King went on to offer some motivational words to everyone who has suffered through the inarguably awful 2020.

Marquette Kking

Former XFL St. Louis BattleHawks kicker Marquette King

As for most everyone on the planet, it’s been a tough year mentally, emotionally and professionally for former St. Louis BattleHawks punter Marquette King.

King has been watching this entire awkward NFL season go by from home, posting videos of himself on a high school field, absolutely destroying footballs. Everyone who likes good punting has been clamoring for someone to sign him. Pittsburgh Steelers fans had him trending on Twitter, at one point. He did get a workout with the Dallas Cowboys, but no offer.

He’s over it.

In a video posted to his social media, King reflects back on his time with the St. Louis BattleHawks and remains positive about his NFL prospects for 2021.

“Looks like punting in the XFL helped me find my love for the game again,” he said.

Just a few years prior, King solidified himself as perhaps the best punter in Oakland Raiders history, setting single-season franchise records in punting yards and total punts in 2014, among other accolades. In 2016, the Raiders repaid him with a five-year, $16.5 million extension with $12.5 million guaranteed.

In what was supposed to be the fourth year of that generous deal, King began 2020 in a place he didn’t feel too thankful for — signed to the St. Louis BattleHawks of the revamped XFL.

Instead of the glamorous NFL lifestyle he was accustomed to out west, King arrived on a freezing cold day to find a locker in an overcrowded, no-frills clubhouse at the Lou Fusz Athletic Training Center in Earth City, Mo.

He was there because he loves kicking footballs, he told a reporter.

“I felt like I didn’t belong in that situation,” King said. “I felt like me being an All-Pro, I should be in the NFL right now, which is still a true statement.
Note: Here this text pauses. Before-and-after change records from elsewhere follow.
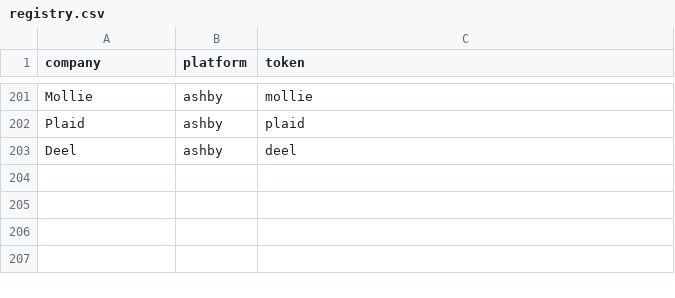
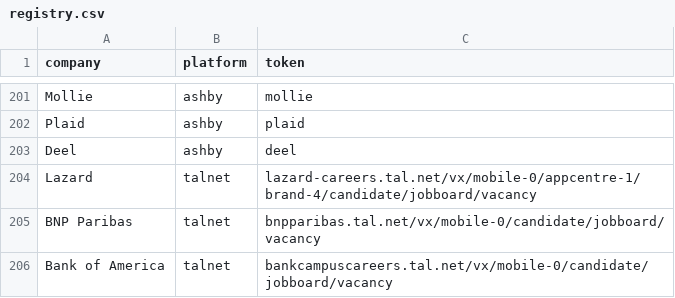
Before and after one commit to Levaix/New-Internship-Tracker, a CSV file: tracker/registry.csv, drawn as a sheet; only a part is shown, gaps mark what is left out; the diff names each change by its address in the sheet, - before the commit and + after, or states it on an @@ line.

```diff
--- a/tracker/registry.csv
+++ b/tracker/registry.csv
+row 204: Lazard | talnet | lazard-careers.tal.net/vx/mobile-0/appcentre-1/brand-4/candidate/jobboard/vacancy
+row 205: BNP Paribas | talnet | bnpparibas.tal.net/vx/mobile-0/candidate/jobboard/vacancy
+row 206: Bank of America | talnet | bankcampuscareers.tal.net/vx/mobile-0/candidate/jobboard/vacancy
```
Also changed, not shown: 2 other files.
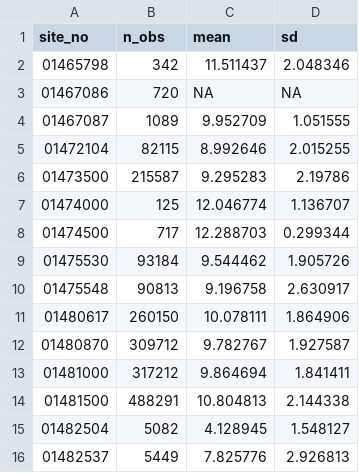
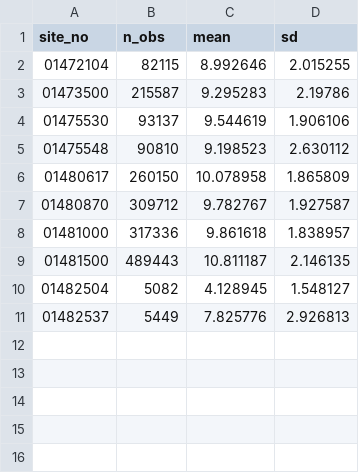
Before and after one commit to USGS-R/drb-do-ml, a CSV file: 1_fetch/log/inst_timeseries_summary.csv, drawn as a sheet.

Commit message:
commit updated NWIS timeseries summary files

```diff
--- a/1_fetch/log/inst_timeseries_summary.csv
+++ b/1_fetch/log/inst_timeseries_summary.csv
@@ -1,15 +1,10 @@
 site_no,n_obs,mean,sd
-01465798,342,11.511437,2.048346
-01467086,720,NA,NA
-01467087,1089,9.952709,1.051555
 01472104,82115,8.992646,2.015255
 01473500,215587,9.295283,2.19786
-01474000,125,12.046774,1.136707
-01474500,717,12.288703,0.299344
-01475530,93184,9.544462,1.905726
-01475548,90813,9.196758,2.630917
-01480617,260150,10.078111,1.864906
+01475530,93137,9.544619,1.906106
+01475548,90810,9.198523,2.630112
+01480617,260150,10.078958,1.865809
 01480870,309712,9.782767,1.927587
-01481000,317212,9.864694,1.841411
-01481500,488291,10.804813,2.144338
+01481000,317336,9.861618,1.838957
+01481500,489443,10.811187,2.146135
 01482504,5082,4.128945,1.548127
```
Also changed, not shown: 1_fetch/log/daily_timeseries_summary.csv.
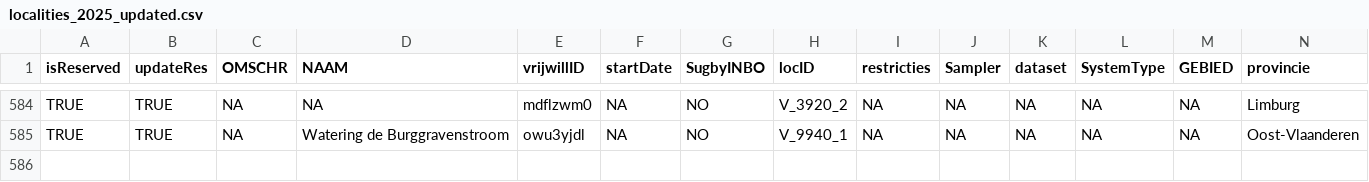
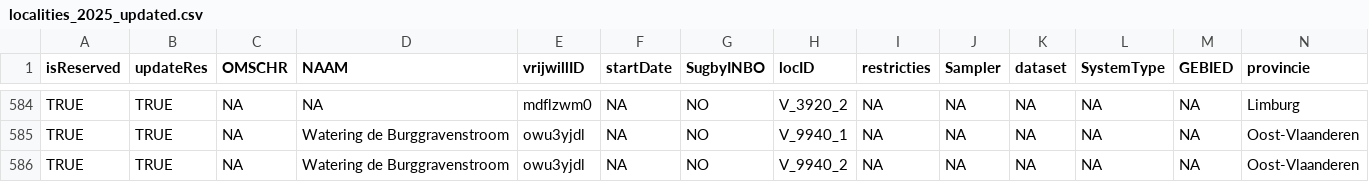
Before and after one commit to inbo/craywatch, a CSV file: R/data/output/localities_2025_updated.csv, drawn as a sheet; only a part is shown, gaps mark what is left out; rows hold the shown columns only; the diff names each change by its address in the sheet, - before the commit and + after, or states it on an @@ line.

Commit message:
update localities

```diff
--- a/R/data/output/localities_2025_updated.csv
+++ b/R/data/output/localities_2025_updated.csv
+row 586: TRUE | TRUE | NA | Watering de Burggravenstroom | owu3yjdl | NA | NO | V_9940_2 | NA | NA | NA | NA | NA | Oost-Vlaanderen
```
Also changed, not shown: assets/localities.csv.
But, you know, God puts you in certain positions and what you think is not good for you, or the position you don’t want to be in — you never know, that might be the position you need to be in to help thrust you to that next level you’re looking to get to.”
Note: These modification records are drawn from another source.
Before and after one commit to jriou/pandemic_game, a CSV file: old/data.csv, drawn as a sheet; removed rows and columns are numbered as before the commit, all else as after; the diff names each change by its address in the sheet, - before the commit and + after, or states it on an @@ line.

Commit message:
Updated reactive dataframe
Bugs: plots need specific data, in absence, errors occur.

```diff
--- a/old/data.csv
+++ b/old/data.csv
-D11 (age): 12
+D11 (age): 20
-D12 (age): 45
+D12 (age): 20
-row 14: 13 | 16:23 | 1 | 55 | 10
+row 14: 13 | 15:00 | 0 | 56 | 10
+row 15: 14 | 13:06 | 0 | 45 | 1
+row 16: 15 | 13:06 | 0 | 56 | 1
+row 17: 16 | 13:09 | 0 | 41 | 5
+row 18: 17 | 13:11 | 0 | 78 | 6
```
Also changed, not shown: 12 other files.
King quickly became a fan favorite in St. Louis, taking stage for in-game interviews over the PA at The Dome at America’s Center, pumping up football-rabid St. Louis crowds of nearly 30,000.
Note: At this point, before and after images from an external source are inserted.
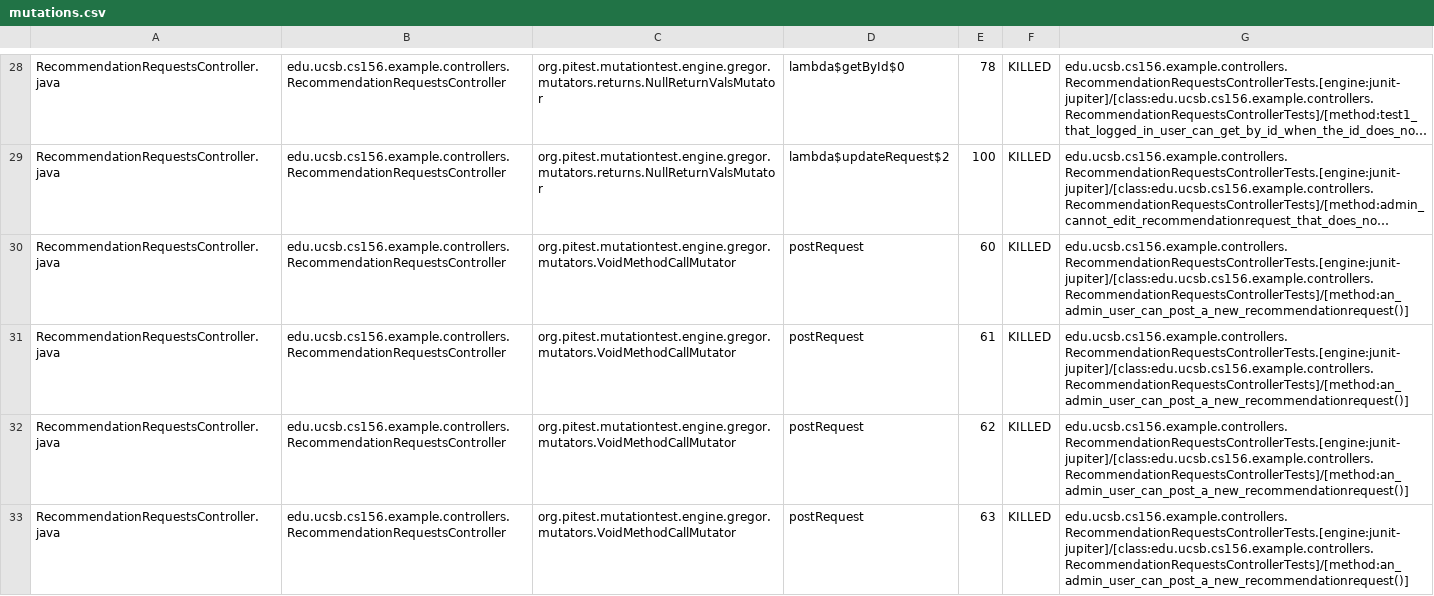
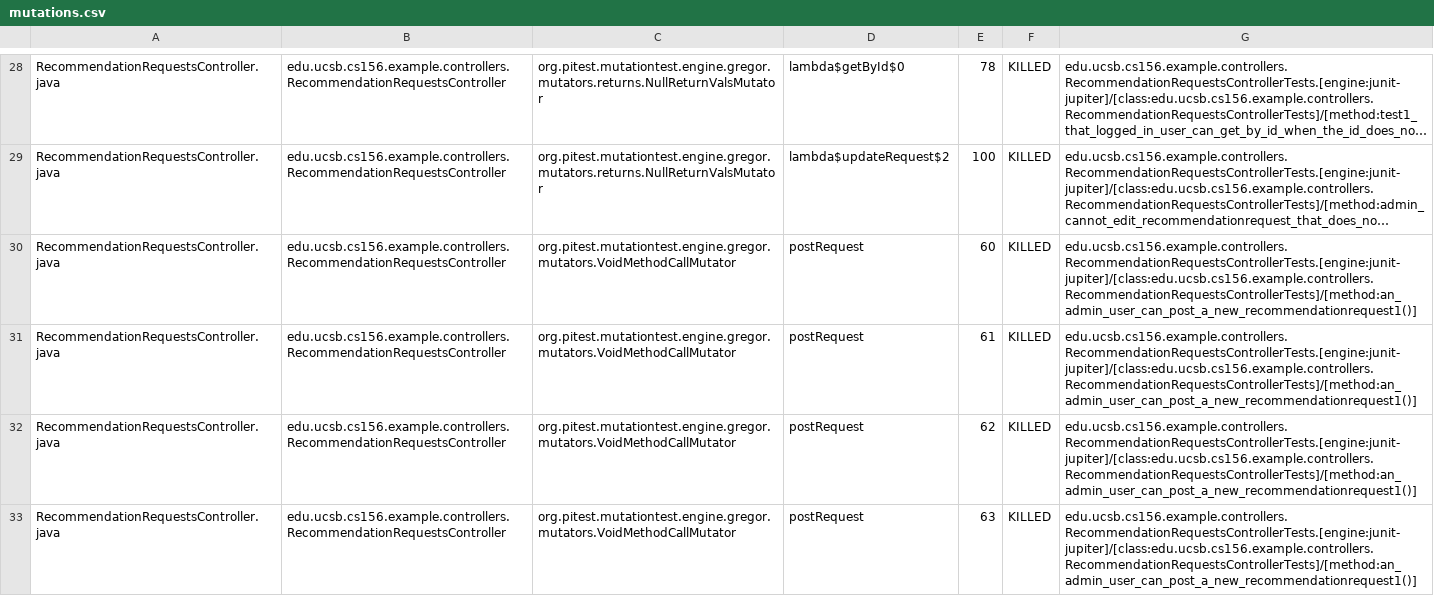
Before and after one commit to ucsb-cs156-w24/team03-w24-6pm-2, a CSV file: prs/68/pitest/mutations.csv, drawn as a sheet; only a part is shown, gaps mark what is left out; long unchanged cells end in …; the diff covers the shown part only; the diff names each change by its address in the sheet, - before the commit and + after, or states it on an @@ line.

Commit message:
Deploying to gh-pages from @ ucsb-cs156-w24/team03-w24-6pm-2@6361daac49351e021e89603dfeb18771b91f98e9 🚀

```diff
--- a/prs/68/pitest/mutations.csv
+++ b/prs/68/pitest/mutations.csv
-G30:G33: edu.ucsb.cs156.example.controllers.RecommendationRequestsControllerTests.[engine:junit-jupiter]/[class:edu.ucsb.cs156.example.controllers.RecommendationRequestsControllerTests]/[method:an_admin_user_can_post_a_new_recommendationrequest()]
+G30:G33: edu.ucsb.cs156.example.controllers.RecommendationRequestsControllerTests.[engine:junit-jupiter]/[class:edu.ucsb.cs156.example.controllers.RecommendationRequestsControllerTests]/[method:an_admin_user_can_post_a_new_recommendationrequest1()]
```
Also changed, not shown: 7 edited cells elsewhere in this file, 14 other files.
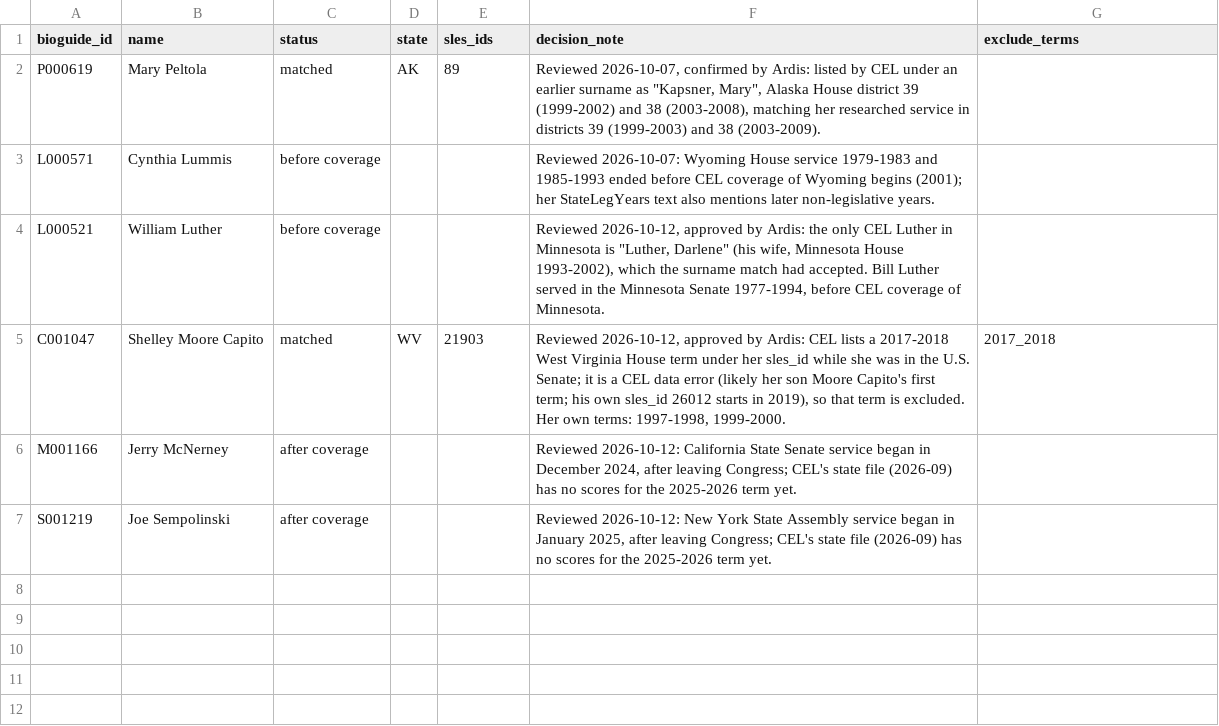
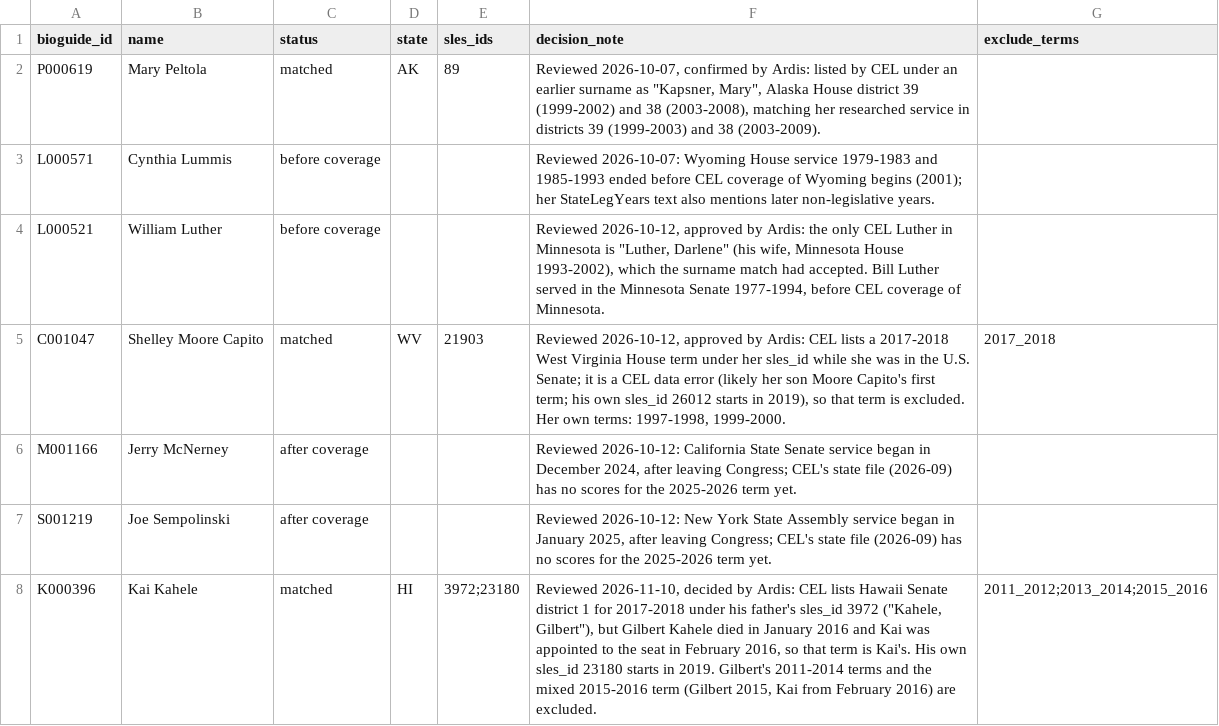
Before and after one commit to ardis-zhong/state-to-congress-legislators, a CSV file: replication/data/reference/sles_review.csv, drawn as a sheet; the diff names each change by its address in the sheet, - before the commit and + after, or states it on an @@ line.

```diff
--- a/replication/data/reference/sles_review.csv
+++ b/replication/data/reference/sles_review.csv
+row 8: K000396 | Kai Kahele | matched | HI | 3972;23180 | Reviewed 2026-11-10, decided by Ardis: CEL lists Hawaii Senate district 1 for 2017-2018 under his father's sles_id 3972 ("Kahele, Gilbert"), but Gilbert Kahele died in January 2016 and Kai was appointed to the seat in February 2016, so that term is Kai's. His own sles_id 23180 starts in 2019. Gilbert's 2011-2014 terms and the mixed 2015-2016 term (Gilbert 2015, Kai from February 2016) are excluded. | 2011_2012;2013_2014;2015_2016
```
Also changed, not shown: datasets/csv/table3_effectiveness_scores.csv, replication/data/processed/sles_matches.csv, 2 other files.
Before the COVID-19 pandemic hit, King even took to Twitter one boring day in St. Louis to look for a barbecue. He found one, posting photos and video of himself and teammates Taylor Russolino and Tanner Carew cooking out at the home of an excited BattleHawks fan.

But then the virus ruined everything. For everyone. King’s final play of the shortened season was all-too symbolic. With a backup long-snapper in the game, DC Defenders linebacker Jameer Thurman sliced through the line and stuffed the kick. King was hit hard, and limped to the sideline.

The season ended with King the top punter in the XFL. In Dallas, King kicked a ball 63 yards that former Colts punter-turned podcaster Pat McAfee, reporting from the sidelines, called a lazer.

“You saw just a piece of perfection right there,” McAfee said on the broadcast.

Surely, even with the shortened season, he had done enough to earn his way back into the NFL.


“I ain’t going to lie,” he said. “After the XFL and seeing everybody else at my position play, it’s like, ‘Damn, man, I know I belong.'”

King admits he’s considered retiring after being left out of the NFL in 2020. There’ve been times he’s felt purposely overlooked. But he credits the encouragement of the people around him for keeping him motivated.

“Now, it’s to the point of, ‘You know what? Don’t stop,’ he said. “Don’t let anybody dictate how far you go with it. It’s not over until the fat lady sings. It’s not over until it’s over. Me being 32, … I’ll go until I’m 50. I’m not going to stop until I want to stop.”

King went on to offer some motivational words to everyone who has suffered through the inarguably awful 2020.

“Even though your 2020 probably wasn’t what you wanted it to be, I think you all should finish 2020 the way you want 2021 to start,” he said. “Keep going from there. Keep that momentum carrying you through 2021, and just keep being the best you that you can be.”

Nathan Woodside is based in the Metro East suburbs of St. Louis. He has 15-plus years of experience reporting, editing, photographing and designing sports and news, on all platforms for outlets that include Hearst Newspapers and GateHouse Media. He was a sideline reporter and photographer for the St. Louis BattleHawks in 2020. He has collected multiple awards from the Illinois and Missouri Press Associations, as well as the Associated Press Media Editors of Illinois. Reach him on Twitter @nathanwoodside or at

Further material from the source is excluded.